The messenger logo

Georgia, Turkey reach agreement on controversial electricity deals

By Gvantsa Gabekhadze
Monday, January 23
Turkish and Georgian energy sector representatives, along with Prime Minister Nika Gilauri, succeed in making two groundbreaking agreements during their meeting at the Hotel Radisson Blue Iveria on January 20.

The most notable outcome was signing of a document between the Ministries of Energy and Natural Resources of Georgia and Turkey, outlining the responsibilities for joint construction of the 400km Borchkha-Akhaltsikhe electricity line. Various international financial institutions, along with the government of Georgia, will implement the new project, in which 300 million Euros will be invested. The new transmission line is expected to come online this year.

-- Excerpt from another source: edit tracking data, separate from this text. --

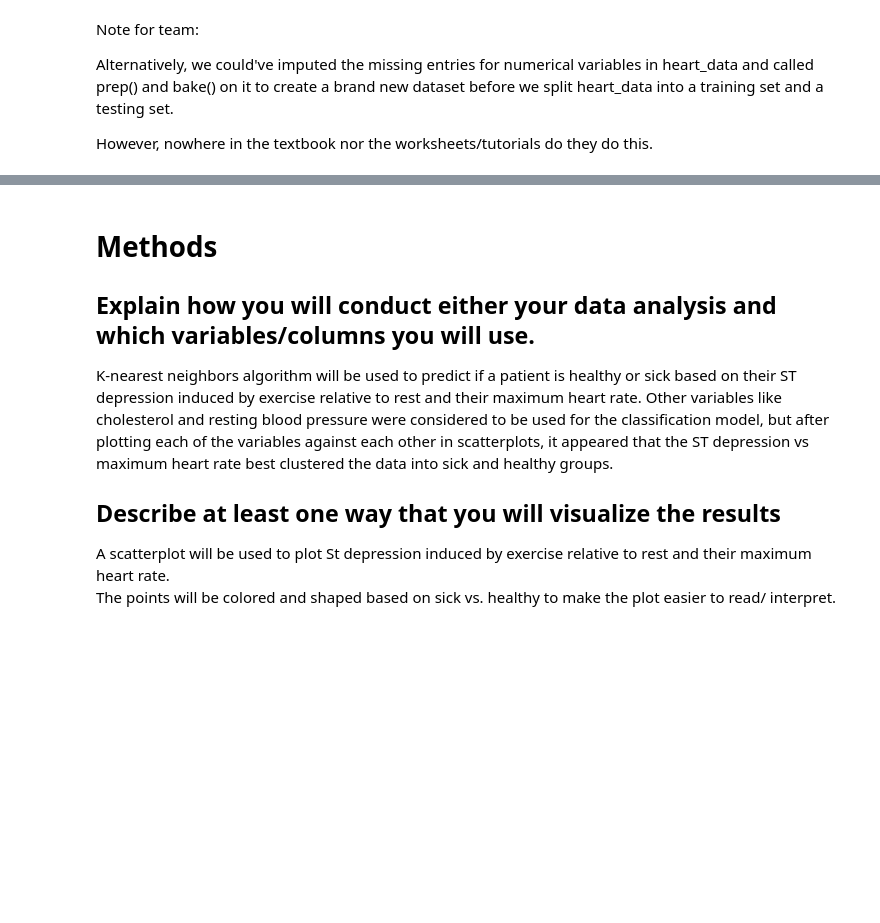
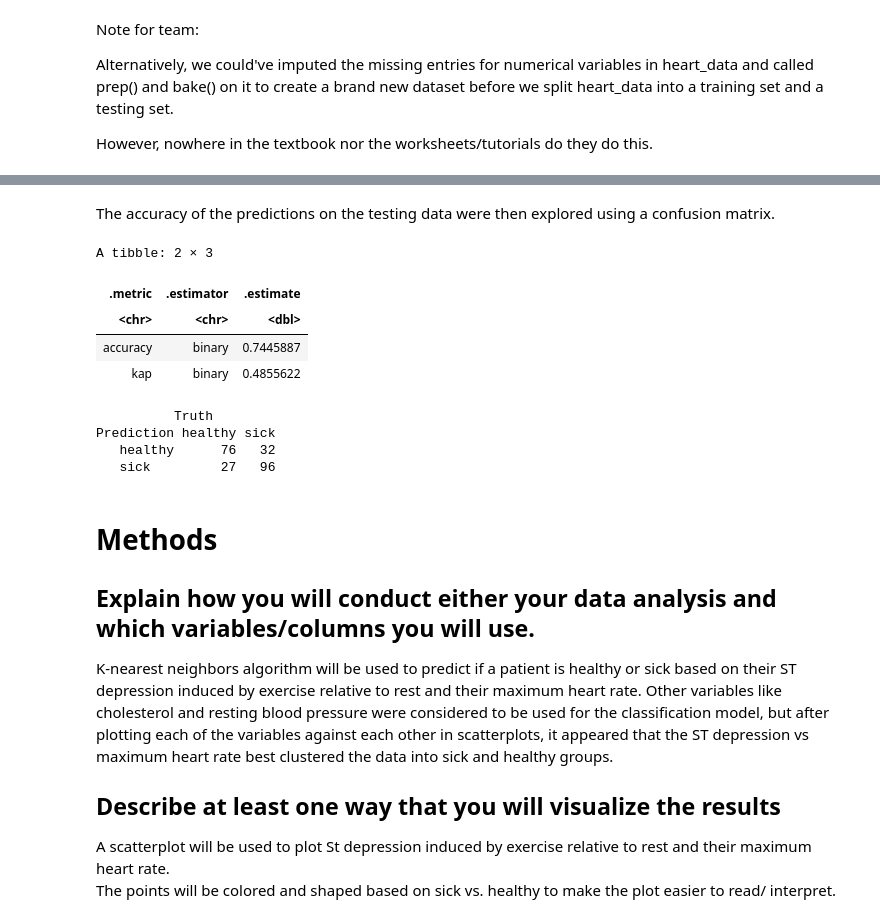
Before and after one commit to riacsik/heart-disease, a Jupyter notebook: group_project_report.ipynb, the cells around one changed output, grey strips where cells are left out. Cells and saved outputs as stored; diff of their text form; code cells hidden in the pictures; blank space fills up the shorter version.

Commit message:
final model + confusion matrix

```diff
--- a/group_project_report.ipynb
+++ b/group_project_report.ipynb
@@ -655,0 +652,10 @@ However, nowhere in the textbook nor the worksheets/tutorials do they do this.
+# %%
+knn_spec2 <- nearest_neighbor(weight_func = "rectangular", neighbors = 10) |>
+       set_engine("kknn") |>
+       set_mode("classification")
+
+knn_results2 <- workflow() |>
+               add_recipe(heart_recipe) |>
+               add_model(knn_spec2)|>
+               fit(data = heart_train)
+knn_results2
@@ -656,3 +683,26 @@ However, nowhere in the textbook nor the worksheets/tutorials do they do this.
+# %% [markdown]
+The accuracy of the predictions on the testing data were then explored using a confusion matrix.
+# %%
+mnist_predictions <- predict(knn_results2, heart_test) |>
+    bind_cols(heart_test)
+
+mnist_metrics <- mnist_predictions |>
+        metrics(truth = Class, estimate = .pred_class)
+mnist_metrics
+
+mnist_conf_mat <- mnist_predictions |>
+    conf_mat(truth = Class, estimate = .pred_class)
+mnist_conf_mat
+# %% [output]
+A tibble: 2 × 3
+| .metric | .estimator | .estimate |
+| <chr> | <chr> | <dbl> |
+| accuracy | binary | 0.7445887 |
+| kap | binary | 0.4855622 |
+          Truth
+Prediction healthy sick
+   healthy      76   32
+   sick         27   96
 # %% [markdown]
 # Methods #
 
```
Also changed, not shown: parts of 4 cells of this notebook.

The second agreement related to the hotly-debated issue of building hydro eclectic dams in border areas. According to the Prime Minister, "During the last two years, nearly 40 memorandums were signed regarding constructing of new hydro electric powers. A great number of Turkish investors build [hydro electric plants] in Georgia. Part of the received energy will be used in Georgia, [while] a definite part is to be exported." The Prime Minister claims that more than one billion GEL in investment comes from Turkey, which supports thousands of jobs.

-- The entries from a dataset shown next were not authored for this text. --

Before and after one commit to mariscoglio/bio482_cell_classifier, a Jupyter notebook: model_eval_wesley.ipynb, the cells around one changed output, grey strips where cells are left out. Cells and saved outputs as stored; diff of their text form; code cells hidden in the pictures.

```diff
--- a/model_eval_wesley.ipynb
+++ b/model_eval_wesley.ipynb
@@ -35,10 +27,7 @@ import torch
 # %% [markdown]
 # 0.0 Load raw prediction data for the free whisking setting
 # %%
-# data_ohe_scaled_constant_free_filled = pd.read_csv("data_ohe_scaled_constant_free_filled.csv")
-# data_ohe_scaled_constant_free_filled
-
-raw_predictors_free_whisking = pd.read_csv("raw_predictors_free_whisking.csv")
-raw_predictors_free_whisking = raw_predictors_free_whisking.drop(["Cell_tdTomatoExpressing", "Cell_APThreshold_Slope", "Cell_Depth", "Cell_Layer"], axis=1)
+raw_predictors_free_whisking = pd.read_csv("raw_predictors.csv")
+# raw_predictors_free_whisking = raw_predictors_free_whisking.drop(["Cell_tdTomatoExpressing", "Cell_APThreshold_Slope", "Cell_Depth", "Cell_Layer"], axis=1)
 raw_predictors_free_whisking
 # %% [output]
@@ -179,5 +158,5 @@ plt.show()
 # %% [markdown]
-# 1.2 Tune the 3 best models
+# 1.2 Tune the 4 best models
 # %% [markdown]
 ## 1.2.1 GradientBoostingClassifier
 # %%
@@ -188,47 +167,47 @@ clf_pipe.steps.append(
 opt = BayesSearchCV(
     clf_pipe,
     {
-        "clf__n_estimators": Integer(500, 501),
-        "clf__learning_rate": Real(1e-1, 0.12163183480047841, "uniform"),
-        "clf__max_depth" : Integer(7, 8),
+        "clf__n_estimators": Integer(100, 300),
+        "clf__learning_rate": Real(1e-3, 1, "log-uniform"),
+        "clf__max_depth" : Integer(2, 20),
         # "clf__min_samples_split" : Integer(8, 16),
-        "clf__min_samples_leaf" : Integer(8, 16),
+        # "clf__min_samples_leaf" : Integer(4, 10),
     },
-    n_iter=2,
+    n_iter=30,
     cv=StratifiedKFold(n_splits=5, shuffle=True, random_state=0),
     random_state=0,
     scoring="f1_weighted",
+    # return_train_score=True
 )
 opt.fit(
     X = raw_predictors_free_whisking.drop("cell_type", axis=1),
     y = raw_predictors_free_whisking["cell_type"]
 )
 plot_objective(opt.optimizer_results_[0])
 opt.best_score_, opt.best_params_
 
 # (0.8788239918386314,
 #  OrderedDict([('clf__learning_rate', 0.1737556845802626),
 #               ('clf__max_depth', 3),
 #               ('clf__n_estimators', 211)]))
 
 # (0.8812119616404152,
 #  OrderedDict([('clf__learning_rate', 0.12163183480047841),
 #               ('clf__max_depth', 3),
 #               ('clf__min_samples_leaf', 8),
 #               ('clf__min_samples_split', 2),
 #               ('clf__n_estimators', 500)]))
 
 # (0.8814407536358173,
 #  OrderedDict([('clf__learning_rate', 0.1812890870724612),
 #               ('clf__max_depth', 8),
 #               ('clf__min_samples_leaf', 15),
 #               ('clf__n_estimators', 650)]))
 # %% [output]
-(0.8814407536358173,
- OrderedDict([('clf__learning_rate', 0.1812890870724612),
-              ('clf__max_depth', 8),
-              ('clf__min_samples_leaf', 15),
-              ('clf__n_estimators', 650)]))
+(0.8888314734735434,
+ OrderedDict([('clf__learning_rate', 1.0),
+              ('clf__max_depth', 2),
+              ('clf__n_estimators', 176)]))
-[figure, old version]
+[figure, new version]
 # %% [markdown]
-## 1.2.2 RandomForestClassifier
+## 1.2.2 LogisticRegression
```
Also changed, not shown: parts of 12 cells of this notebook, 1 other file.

The conference also revealed that there is no controversy among government officials regarding the usage of Mtkvari river hydro resources. The proposed Turkish Beshik Haia dam project has faced opposition in Georgia due to changes in the route of the Mtkvari towards the Caspian Sea. The Georgian Green Party released a statement opposing the dam, asserting that changes to the Mtkvari river-bed would be the equivalent of a natural disaster. Responses from other opposition parties were also negative. Manana Nachkebia, from New Rights, told The Messenger that the building of hydro electric dams is not necessarily a negative issue, as cheap electric power is good for Georgians; however it is unacceptable that the construction of a hydro electric dam would come at the expense of the environment. The Georgian request that any implementation of the project protects and maintains the Mtkvai river-bed is being met, according to Turkish Minister of Energy and Natural Resources, Taner Yildiz. Yildiz assured the audience that, "Negotiations regarding [the] building of hydro electric power on River Mtkvari is going on between Georgian and Turkish sides. We have already met those ministries' representatives who would be directly involved in the project implementation. Our common goal is taking care of ecology and we will not damage it." The proposed dam will be constructed on Georgian territory near the border, but utilized by both states. President of Georgia Mikheil Saakashvili called this a “victory of both states diplomacy," and stating that once the plant is constructed, it will "increase [the] economic and export potentials of both states." However, Nachkebia argues that there has been no public forum on the issue, and that for such a major project discussion is necessary.

According to energy analyst Davit Ebralidze, naming conditions with which Georgian hydro resources are delivered, "Means winnowing our hydro resources. Hydro energy is such kind of energy as natural gas or oil. Those states which own such energies, like Azerbaijan or Russia, will not deliver natural resources to the investor with conditions." The chair of Georgian International Energy Corporation, Natia Turnava, considers the ongoing flow of investments into Georgia and the subsequent creation of jobs as the more important issue. "Georgia might not be very attractive for foreign investors, especially when we talk about such long term projects as hydro electric powers... we should suggest [to] them a more liberal regime.”